Dennis D. McDonald (ddmcd@outlook.com) is an independent consultant located in Alexandria Virginia. His services and capabilities are described here. Application areas include project, program, and data management; market assessment, digital strategy, and program planning; change and content management; social media; and, technology adoption. Follow him on Google+. He also publishes on CTOvision.com and aNewDomain.

Appleseed

Appleseed

Movie review by Dennis D. McDonald

This anime epic now available on DVD successfully presents a convoluted story and a creative approach to the integration of 2D characters (shaded to look 3D) and 3D graphics. It overcomes many of the standard clichés of Japanese anime (power suits, plucky big-eyed heroines, and a fetish for firepower and hardware). It avoids some of the pitfalls (e.g., screwy sidekick, cuddly pets/creatures). So even though there are some plot and character development holes that caused this viewer to either groan or pop out an occasional "huh?" I really enjoyed it.

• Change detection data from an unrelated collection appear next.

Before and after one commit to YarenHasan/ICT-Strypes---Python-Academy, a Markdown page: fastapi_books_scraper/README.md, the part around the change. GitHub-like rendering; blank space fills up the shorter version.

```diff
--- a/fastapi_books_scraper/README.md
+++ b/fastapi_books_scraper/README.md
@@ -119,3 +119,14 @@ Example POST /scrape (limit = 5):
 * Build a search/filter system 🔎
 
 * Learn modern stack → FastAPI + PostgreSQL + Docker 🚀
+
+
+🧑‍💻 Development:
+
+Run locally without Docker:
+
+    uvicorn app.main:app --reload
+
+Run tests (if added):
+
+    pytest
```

I like how the film and characters look. By not attempting the physical character realism of Final Fantasy: The Spirits Within, the creators have produced here a full-motion, gloriously detailed graphic novel, complete with kick-ass surround sound. These are cartoons set against wondrously detailed futuristic sets, but with two key features that make them stand out.

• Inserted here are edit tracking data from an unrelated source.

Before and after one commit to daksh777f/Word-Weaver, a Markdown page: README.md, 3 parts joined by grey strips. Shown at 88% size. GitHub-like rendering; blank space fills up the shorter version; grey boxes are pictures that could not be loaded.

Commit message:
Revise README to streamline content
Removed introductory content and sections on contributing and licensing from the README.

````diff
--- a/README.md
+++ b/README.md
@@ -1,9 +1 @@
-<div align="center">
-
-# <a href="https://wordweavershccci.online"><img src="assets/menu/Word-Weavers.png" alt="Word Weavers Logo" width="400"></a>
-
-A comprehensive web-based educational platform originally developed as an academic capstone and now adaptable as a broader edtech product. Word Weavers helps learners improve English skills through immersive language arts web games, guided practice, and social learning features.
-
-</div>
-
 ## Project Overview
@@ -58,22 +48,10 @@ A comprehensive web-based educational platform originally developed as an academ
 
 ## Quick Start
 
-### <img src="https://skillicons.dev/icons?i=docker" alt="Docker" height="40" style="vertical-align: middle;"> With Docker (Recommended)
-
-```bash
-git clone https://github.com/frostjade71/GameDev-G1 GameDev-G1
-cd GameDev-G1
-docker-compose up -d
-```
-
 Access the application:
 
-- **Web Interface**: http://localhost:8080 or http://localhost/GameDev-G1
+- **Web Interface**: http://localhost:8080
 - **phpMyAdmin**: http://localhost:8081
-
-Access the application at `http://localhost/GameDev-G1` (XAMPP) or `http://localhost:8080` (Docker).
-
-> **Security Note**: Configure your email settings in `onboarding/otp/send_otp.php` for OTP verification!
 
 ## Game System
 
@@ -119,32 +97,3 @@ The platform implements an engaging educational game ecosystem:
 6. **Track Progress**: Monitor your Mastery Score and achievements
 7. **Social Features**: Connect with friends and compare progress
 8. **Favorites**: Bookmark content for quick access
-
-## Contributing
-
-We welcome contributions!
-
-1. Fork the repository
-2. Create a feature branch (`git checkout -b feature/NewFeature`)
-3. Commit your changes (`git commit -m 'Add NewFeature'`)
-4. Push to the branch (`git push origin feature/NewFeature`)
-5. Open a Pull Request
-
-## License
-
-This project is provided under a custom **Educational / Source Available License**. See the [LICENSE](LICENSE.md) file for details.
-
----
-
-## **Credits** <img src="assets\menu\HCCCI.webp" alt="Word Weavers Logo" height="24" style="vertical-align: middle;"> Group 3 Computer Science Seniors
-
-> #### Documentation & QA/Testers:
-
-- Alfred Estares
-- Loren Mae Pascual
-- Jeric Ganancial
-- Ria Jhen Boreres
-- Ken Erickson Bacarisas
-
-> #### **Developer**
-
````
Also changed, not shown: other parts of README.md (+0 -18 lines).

First, the characters are cartoons but are significantly more expressive -- i would even say "more elegant" -- than typical cartoon characters. Much of the 2D character drawings have been processed using something the commentary refers to as the "Toon Shader." The effect is to make movements of the faces through space more realistic and fluid, while retaining the classic appearance of the Japanese cartoon character. I like this effect and feel it is a valid approach to this subject matter.

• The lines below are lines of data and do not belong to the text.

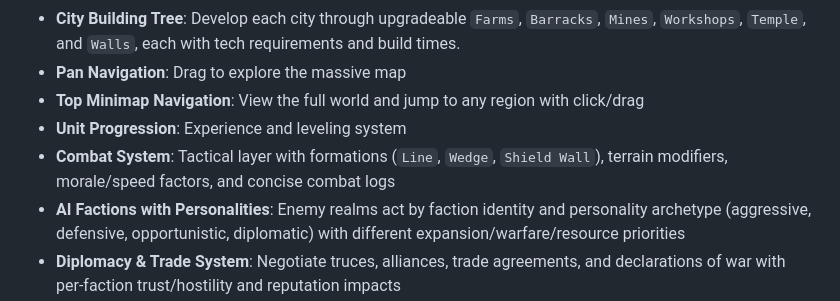
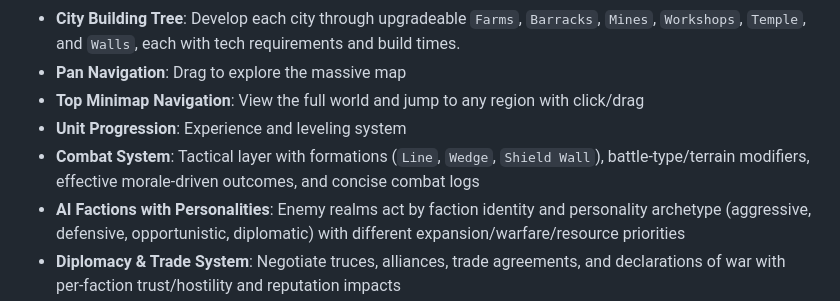
Before and after one commit to nikolareljin/500ad, a Markdown page: README.md, the part around the change. Rendered like a GitHub page.

Commit message:
docs: update tactical combat behavior for v1.9.0

```diff
--- a/README.md
+++ b/README.md
@@ -69,7 +69,7 @@ Command legendary Byzantine emperors and generals through pivotal moments in Eas
 - **Pan Navigation**: Drag to explore the massive map
 - **Top Minimap Navigation**: View the full world and jump to any region with click/drag
 - **Unit Progression**: Experience and leveling system
-- **Combat System**: Tactical layer with formations (`Line`, `Wedge`, `Shield Wall`), terrain modifiers, morale/speed factors, and concise combat logs
+- **Combat System**: Tactical layer with formations (`Line`, `Wedge`, `Shield Wall`), battle-type/terrain modifiers, effective morale-driven outcomes, and concise combat logs
 - **AI Factions with Personalities**: Enemy realms act by faction identity and personality archetype (aggressive, defensive, opportunistic, diplomatic) with different expansion/warfare/resource priorities
 - **Diplomacy & Trade System**: Negotiate truces, alliances, trade agreements, and declarations of war with per-faction trust/hostility and reputation impacts
 - **Trade Routes**: Active agreements create income routes that can be raided/disrupted by hostile pressure and war outcomes
```
Also changed, not shown: docs/gameplay-systems.md (+3 -0 lines).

Second, character movements have been modeled on human live action. I believe that one term used to refer to this effect is "rotoscoping," a classic process used as far back as Disney's "Snow White." The practical impact here is that, the drawings being based on live action, the movements appear real. So they seem here -- and this coupled with the character facial animation again makes them seem like a graphic novel come to life. This realism is especially true with some of the subtler physical movements -- reaching, touching, leaning, etc.

I enjoyed the plot twists, even though the overall theme of humans co-existing with artificial humans is getting to be a bit old hat. (This theme is much better explored in Spielberg's AI Artificial Intelligence.) Also, some of the finer plot points and character development details appear to have fallen to the cutting room floor, since character motivation -- particularly that of the "bad guys" - is not always clear.

Nevertheless, this movie is quite an accomplishment. Even though we don't really warm that much to the characters, the story is solid, albeit somewhat talky. But the action scenes are first rate and extremely well executed. Overall, it's a very interesting and occasionally thoughtful film.
 

 

 

 

Hayao Miyazaki's HOWL'S MOVING CASTLE

Hayao Miyazaki's HOWL'S MOVING CASTLE

Star Wars: Revenge of the Sith

Star Wars: Revenge of the Sith